  • Like people, dogs have unique personalities. Some Beagles are very energetic while others are rather mellow. Always do your research to find a dog that fits both your expectations and lifestyle.

  • For more information go to the National Beagle Club website at:

Facts to consider about a Cavalier King Charles Spaniel:

  • Cavaliers are house dogs who want to be with their human family members and will follow them from room to room. Puppies need socialization and training to become well-adjusted, well-trained members of the family.

  • This breed loves children who are gentle and well-behaved. Children who are loud, boisterous or rough will frighten a Cavalier.

  • Cavaliers are a long-haired breed and need regular grooming to avoid a tangled or matted coat.

  • A fenced in yard is a must for a Cavalier. The fence and gate must be secure enough at the bottom so the dog cannot slip or dig out from underneath, as well as tall enough (at least 4 feet).

  • The breed has the highest percent increase over the past decade in terms of popularity — having moved up the AKC's list from 75th in 1996 to 27th in 2006 — a 511% increase. Therefore you must be extra diligent in locating a reputable breeder as unscrupulous breeders and importers abound. Always start your search for a Cavalier with the AKC's designated parent club, the American Cavalier King Charles Spaniel Club at

Facts to consider about the Rottweiler:

  • The Rottweiler is a robust, powerful and loyal breed. He is an outstanding companion yet because of his size and strength, a commitment to training is a necessity.

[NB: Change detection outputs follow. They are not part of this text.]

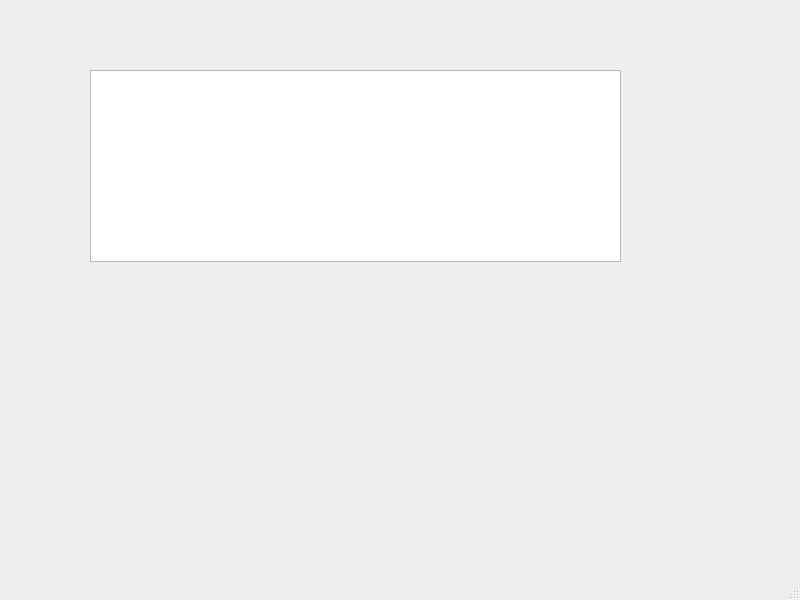
Above: adminviewdetail.ui from abhinavthukral28/stuPID before the change. Below: the same form after it.
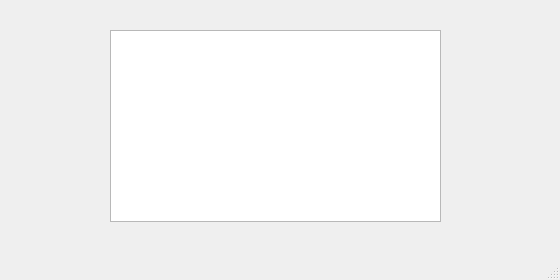
That is the form after the change.

Commit message: link register a project button to Studentprojectregisterview

What changed in the file:
```diff
--- a/adminviewdetail.ui
+++ b/adminviewdetail.ui
@@ -6,8 +6,8 @@
    <rect>
     <x>0</x>
     <y>0</y>
-    <width>800</width>
-    <height>600</height>
+    <width>560</width>
+    <height>280</height>
    </rect>
   </property>
   <property name="windowTitle">
@@ -17,9 +17,9 @@
    <widget class="QListWidget" name="listWidget">
     <property name="geometry">
      <rect>
-      <x>90</x>
-      <y>70</y>
-      <width>531</width>
+      <x>110</x>
+      <y>30</y>
+      <width>331</width>
       <height>192</height>
      </rect>
     </property>
```
Left out of the diff: 2 changed lines with no effect on the pictures. The commit also changes 4 other files.
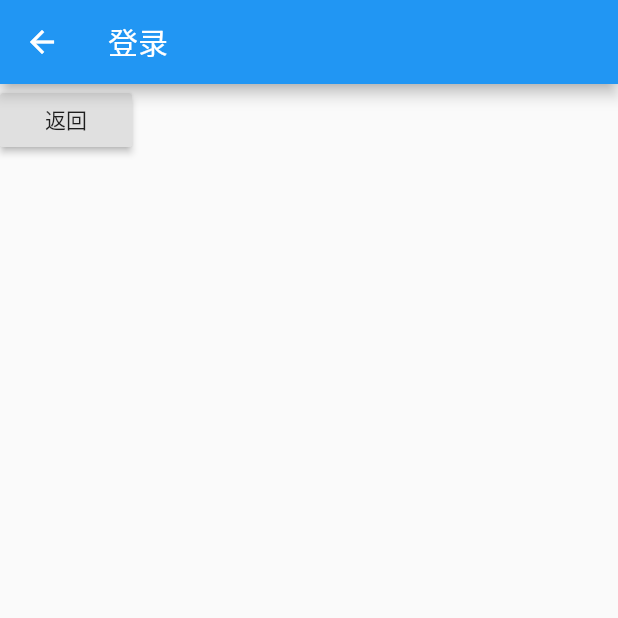
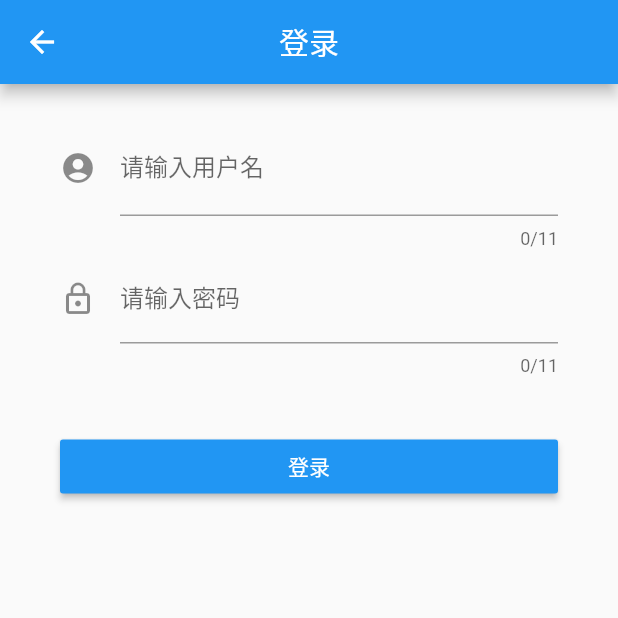
Before and after one commit to JasonZhang2019/FlutterDemo, a Flutter app: the screen it shows after launch, item 3 of the bottom bar chosen, after a tap on "登录", on a phone screen of 412 x 824 dp, the top half of it. Run offline on Flutter 3.47's test engine with Material 2 defaults, Android fonts, the phone set to English and light mode, and no system bars; our stand-ins replace fluttertoast.

Commit message:
TextField

```diff
--- a/lib/Login.dart
+++ b/lib/Login.dart
@@ -1,22 +1,97 @@
 import 'package:flutter/material.dart';
+import 'package:fluttertoast/fluttertoast.dart';
 
 /// 2019/5/24 created by 张宇(Jason)
 /// 类注释：登录
-class Login extends StatelessWidget {
+class Login extends StatefulWidget {
+  @override
+  State<StatefulWidget> createState() => LoginState();
+}
+
+class LoginState extends State<Login> {
+  // 用户名的控制器
+  final TextEditingController userNameCtrl = TextEditingController();
+
+  //密码的控制器
+  final TextEditingController passwordCtrl = TextEditingController();
+
   @override
   Widget build(BuildContext context) {
     return new Scaffold(
         appBar: AppBar(
             title: Text("登录"),
-            leading: new BackButton(
-              color: Colors.white, // 返回按钮色值
-            )),
-        body: new RaisedButton(
-          child: new Text("返回"),
-          // BackButton内部是执行这个点击方法，表面回到上一个界面
-          onPressed: () {
-            Navigator.maybePop(context);
-          },
-        ));
+            centerTitle: true, //文字title居中
+            leading: new BackButton()),
+        // 有输入框，用SingleChildScrollView嵌套Column。否则弹出输入键盘时有溢出bug。bottom overflowed by X PIXELS
+        body: SingleChildScrollView(
+            child: Column(
+          children: <Widget>[
+            new Padding(
+              padding: EdgeInsets.fromLTRB(40, 24, 40, 0),
+              child: TextField(
+                controller: userNameCtrl,
+                // 指定该输入框是输入手机号码的
+                keyboardType: TextInputType.phone,
+                // 回车键用途，输入下一项。还需要具体实现。
+//                textInputAction: TextInputAction.next,
+                maxLength: 11,
+                decoration: InputDecoration(
+                  icon: Icon(Icons.account_circle),
+                  labelText: "请输入用户名",
+//                  helperText: "一般为手机号码", // 一般不设置
+                  hintText: "11位手机号码",
+//                  prefixIcon: Icon(Icons.account_circle), // 输入框线内
+//                  prefix: Text("用户名"),
+//                  prefixText: "+86",
+                ),
+              ),
+            ),
+            new Padding(
+              padding: EdgeInsets.fromLTRB(40, 4, 40, 0),
+              child: TextField(
+                controller: passwordCtrl,
+                keyboardType: TextInputType.text,
+                // 回车键用途，完成输入
+                textInputAction: TextInputAction.done,
+                maxLength: 11,
+                obscureText: true,
+                // 密码输入，隐藏
+                decoration: InputDecoration(
+                  icon: Icon(Icons.lock_outline),
+                  labelText: "请输入密码",
+//                  suffixIcon: Icon(Icons.visibility_off),
+//                  suffixText: "(元)",
+                ),
+              ),
+            ),
+            Padding(
+              padding: EdgeInsets.fromLTRB(40, 36, 40, 0),
+              child: Row(children: <Widget>[
+                new Expanded(
+                    child: RaisedButton(
+                  color: Colors.blue,
+                  onPressed: () {
+                    doLogin();
+                  },
+                  child: new Text(
+                    "登录",
+                    style: TextStyle(
+                      color: Colors.white,
+                    ),
+                  ),
+                ))
+              ]),
+            ),
+          ],
+        )));
+  }
+
+  void doLogin() {
+    if (userNameCtrl.text.isEmpty || passwordCtrl.text.isEmpty) {
+      Fluttertoast.showToast(msg: "请输入用户名和密码");
+    } else {
+      Fluttertoast.showToast(
+          msg: "用户名: ${userNameCtrl.text}，密码: ${passwordCtrl.text}");
+    }
   }
 }
```
Also changed, not shown: 2 other files.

  • A large yard with a six-foot high fence is ideal and a yard is essential if a puppy or young dog is being acquired. If you don't have the space, consider a smaller or less active breed.

  • If your area has a local Rottweiler club (and there are several in all regions of the U.S.), attend meetings or contact them for assistance in locating breeders nearby, or contact the American Rottweiler Club at

To learn more about these breeds, the American Kennel Club and responsible dog ownership, visit